::: RECORDS FOR THE EXERCISE

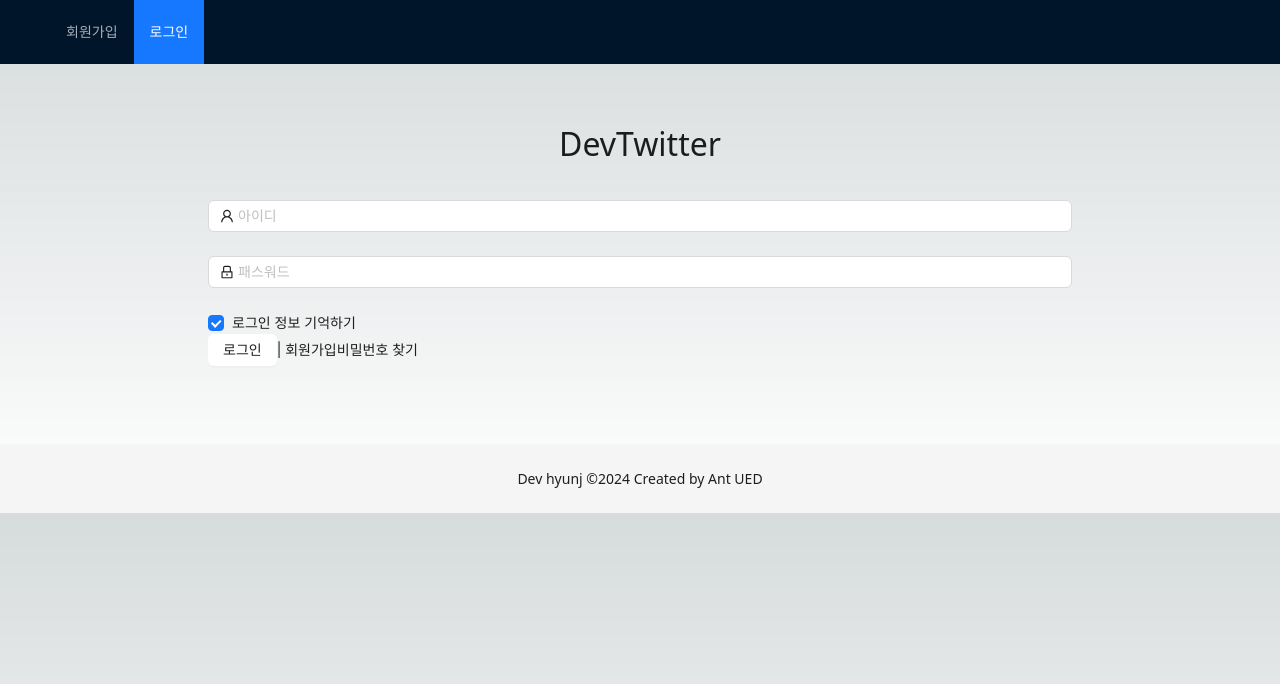
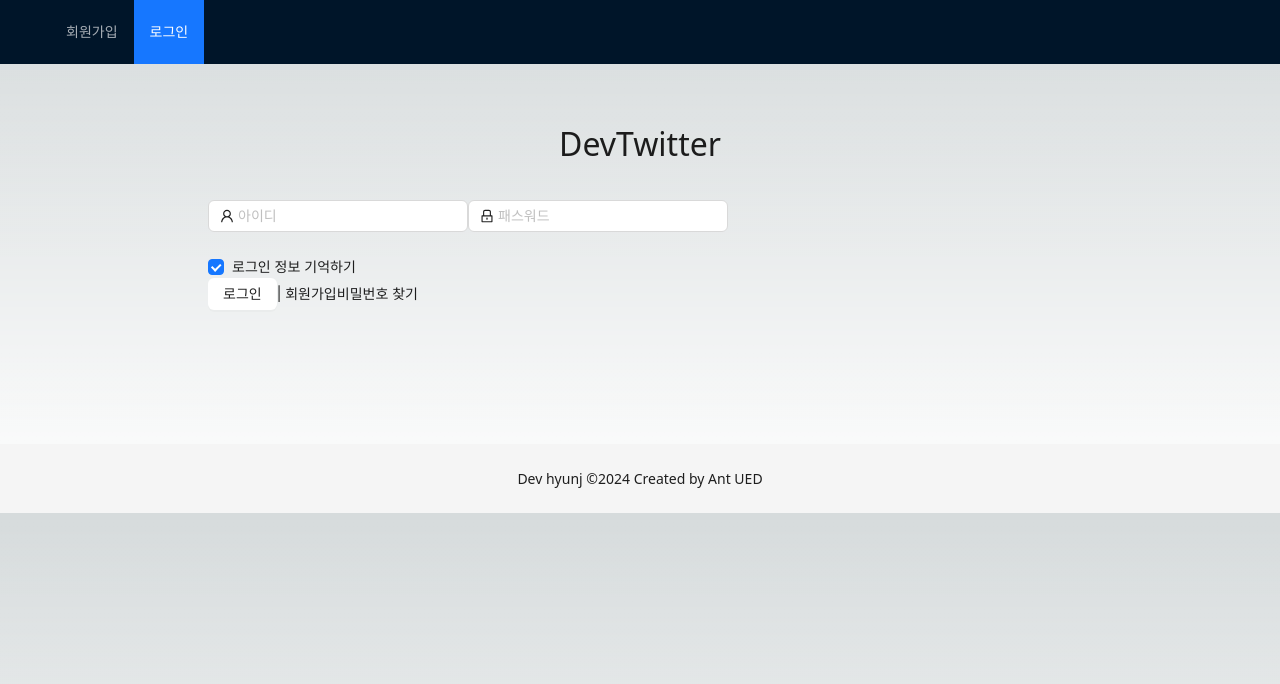
Before and after one commit to sirri1222/node_bird_new, a Next.js app in the folder prepare/front/devhyun_twitter/: page / in a window 1280 px wide. Shown: the top 684 px of the page. Built offline with nearby package versions, Linux system fonts and the light colour scheme; what @giphy/js-fetch-api would draw is missing.

Commit message:
add: 반응형 진행중

```diff
--- a/prepare/front/devhyun_twitter/src/component/main/Login.jsx
+++ b/prepare/front/devhyun_twitter/src/component/main/Login.jsx
@@ -14,7 +14,7 @@ function Login() {
 
   console.log(username);
   return (
-    <>
+    <div className="sm:h-8 sm:w-8">
       <TopTitle titlename={"DevTwitter"} />
       <Form
         name="normal_login"
@@ -37,7 +37,7 @@ function Login() {
           </a>
         </Form.Item>
       </Form>
-    </>
+    </div>
   );
 }
 
--- a/prepare/front/devhyun_twitter/src/component/main/LoginInput.jsx
+++ b/prepare/front/devhyun_twitter/src/component/main/LoginInput.jsx
@@ -3,7 +3,7 @@ import { LockOutlined, UserOutlined } from "@ant-design/icons";
 
 const LoginInput = () => {
   return (
-    <div className="w-1/3">
+    <div className="w-1/2 flex flex-col justify-center">
       <Form.Item
         name="username"
         rules={[{ required: true, message: "아이디를 입력해주세요" }]}
--- a/prepare/front/devhyun_twitter/tailwind.config.js
+++ b/prepare/front/devhyun_twitter/tailwind.config.js
@@ -1,18 +1,21 @@
 /** @type {import('tailwindcss').Config} */
 module.exports = {
   content: [
-    './src/pages/**/*.{js,ts,jsx,tsx,mdx}',
-    './src/components/**/*.{js,ts,jsx,tsx,mdx}',
-    './src/app/**/*.{js,ts,jsx,tsx,mdx}',
+    "./src/pages/**/*.{js,ts,jsx,tsx,mdx}",
+    "./src/components/**/*.{js,ts,jsx,tsx,mdx}",
+    "./src/app/**/*.{js,ts,jsx,tsx,mdx}",
   ],
   theme: {
     extend: {
       backgroundImage: {
-        'gradient-radial': 'radial-gradient(var(--tw-gradient-stops))',
-        'gradient-conic':
-          'conic-gradient(from 180deg at 50% 50%, var(--tw-gradient-stops))',
+        "gradient-radial": "radial-gradient(var(--tw-gradient-stops))",
+        "gradient-conic":
+          "conic-gradient(from 180deg at 50% 50%, var(--tw-gradient-stops))",
       },
+    },
+    screens: {
+      "xsm": "320px",
     },
   },
   plugins: [],
-}
+};
```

::::::

ASSIGNED TASK: For every line in the data above that holds "main", return the line itself.

SOLUTION TO THE PROBLEM:
--- a/prepare/front/devhyun_twitter/src/component/main/Login.jsx
+++ b/prepare/front/devhyun_twitter/src/component/main/Login.jsx
--- a/prepare/front/devhyun_twitter/src/component/main/LoginInput.jsx
+++ b/prepare/front/devhyun_twitter/src/component/main/LoginInput.jsx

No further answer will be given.